:: DIRECTIONS FOR THIS TASK ::
Ignoring the pictures, repeat every entry below exactly as it appears.

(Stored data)
◆ ◆ ◆ ◆ ◆ ◆ ◆

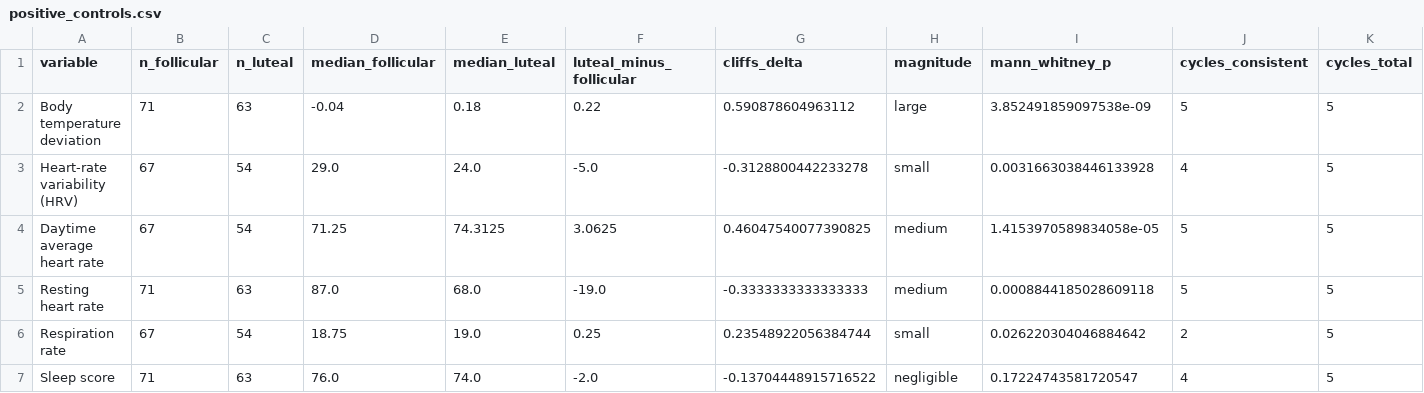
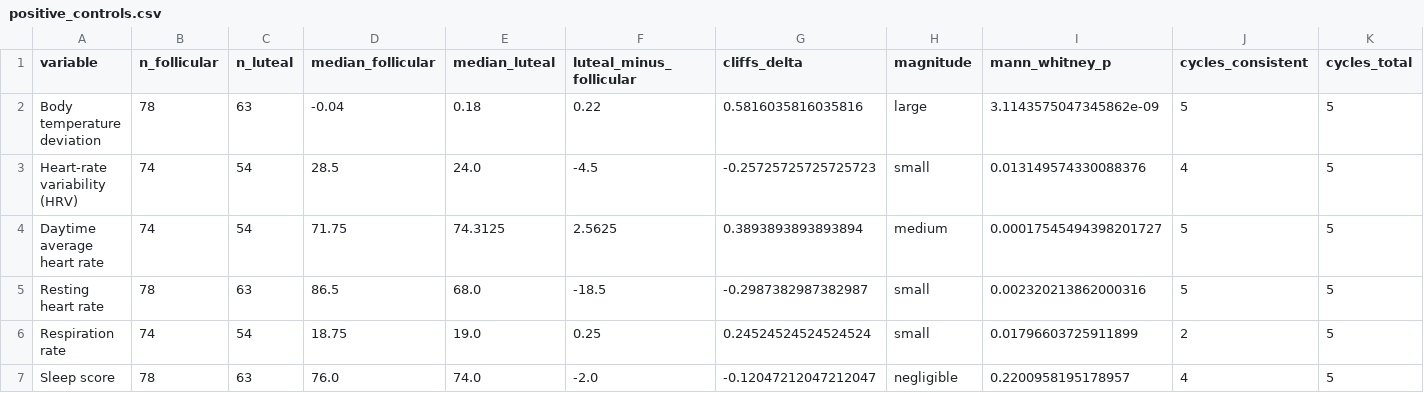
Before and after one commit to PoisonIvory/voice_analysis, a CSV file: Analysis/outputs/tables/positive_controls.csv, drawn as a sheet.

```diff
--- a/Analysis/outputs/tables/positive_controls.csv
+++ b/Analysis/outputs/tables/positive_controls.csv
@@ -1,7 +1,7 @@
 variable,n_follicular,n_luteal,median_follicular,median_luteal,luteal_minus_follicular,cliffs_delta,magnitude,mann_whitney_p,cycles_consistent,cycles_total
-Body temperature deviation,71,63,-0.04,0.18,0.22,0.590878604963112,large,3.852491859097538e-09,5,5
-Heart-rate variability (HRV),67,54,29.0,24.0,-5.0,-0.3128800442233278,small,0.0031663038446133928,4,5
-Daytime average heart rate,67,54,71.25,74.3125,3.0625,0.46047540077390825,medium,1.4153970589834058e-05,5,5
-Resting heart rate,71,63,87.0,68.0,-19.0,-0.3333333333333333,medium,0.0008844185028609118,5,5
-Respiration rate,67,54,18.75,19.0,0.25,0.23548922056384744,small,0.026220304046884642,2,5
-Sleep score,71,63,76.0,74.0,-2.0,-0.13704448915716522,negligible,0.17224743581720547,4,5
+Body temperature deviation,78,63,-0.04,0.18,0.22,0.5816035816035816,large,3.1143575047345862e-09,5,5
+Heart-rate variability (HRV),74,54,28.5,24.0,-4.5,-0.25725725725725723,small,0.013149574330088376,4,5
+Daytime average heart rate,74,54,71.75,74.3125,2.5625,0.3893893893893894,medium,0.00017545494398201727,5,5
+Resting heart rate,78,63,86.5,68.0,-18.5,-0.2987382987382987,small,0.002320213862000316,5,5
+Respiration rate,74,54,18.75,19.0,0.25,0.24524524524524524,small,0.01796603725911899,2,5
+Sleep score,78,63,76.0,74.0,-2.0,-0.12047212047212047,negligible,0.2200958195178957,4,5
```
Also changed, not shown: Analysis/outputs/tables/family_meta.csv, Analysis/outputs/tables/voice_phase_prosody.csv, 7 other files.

◆ ◆ ◆ ◆ ◆ ◆ ◆

:: RESULT OF THE TASK ::
Before and after one commit to PoisonIvory/voice_analysis, a CSV file: Analysis/outputs/tables/positive_controls.csv, drawn as a sheet.

```diff
--- a/Analysis/outputs/tables/positive_controls.csv
+++ b/Analysis/outputs/tables/positive_controls.csv
@@ -1,7 +1,7 @@
 variable,n_follicular,n_luteal,median_follicular,median_luteal,luteal_minus_follicular,cliffs_delta,magnitude,mann_whitney_p,cycles_consistent,cycles_total
-Body temperature deviation,71,63,-0.04,0.18,0.22,0.590878604963112,large,3.852491859097538e-09,5,5
-Heart-rate variability (HRV),67,54,29.0,24.0,-5.0,-0.3128800442233278,small,0.0031663038446133928,4,5
-Daytime average heart rate,67,54,71.25,74.3125,3.0625,0.46047540077390825,medium,1.4153970589834058e-05,5,5
-Resting heart rate,71,63,87.0,68.0,-19.0,-0.3333333333333333,medium,0.0008844185028609118,5,5
-Respiration rate,67,54,18.75,19.0,0.25,0.23548922056384744,small,0.026220304046884642,2,5
-Sleep score,71,63,76.0,74.0,-2.0,-0.13704448915716522,negligible,0.17224743581720547,4,5
+Body temperature deviation,78,63,-0.04,0.18,0.22,0.5816035816035816,large,3.1143575047345862e-09,5,5
+Heart-rate variability (HRV),74,54,28.5,24.0,-4.5,-0.25725725725725723,small,0.013149574330088376,4,5
+Daytime average heart rate,74,54,71.75,74.3125,2.5625,0.3893893893893894,medium,0.00017545494398201727,5,5
+Resting heart rate,78,63,86.5,68.0,-18.5,-0.2987382987382987,small,0.002320213862000316,5,5
+Respiration rate,74,54,18.75,19.0,0.25,0.24524524524524524,small,0.01796603725911899,2,5
+Sleep score,78,63,76.0,74.0,-2.0,-0.12047212047212047,negligible,0.2200958195178957,4,5
```
Also changed, not shown: Analysis/outputs/tables/family_meta.csv, Analysis/outputs/tables/voice_phase_prosody.csv, 7 other files.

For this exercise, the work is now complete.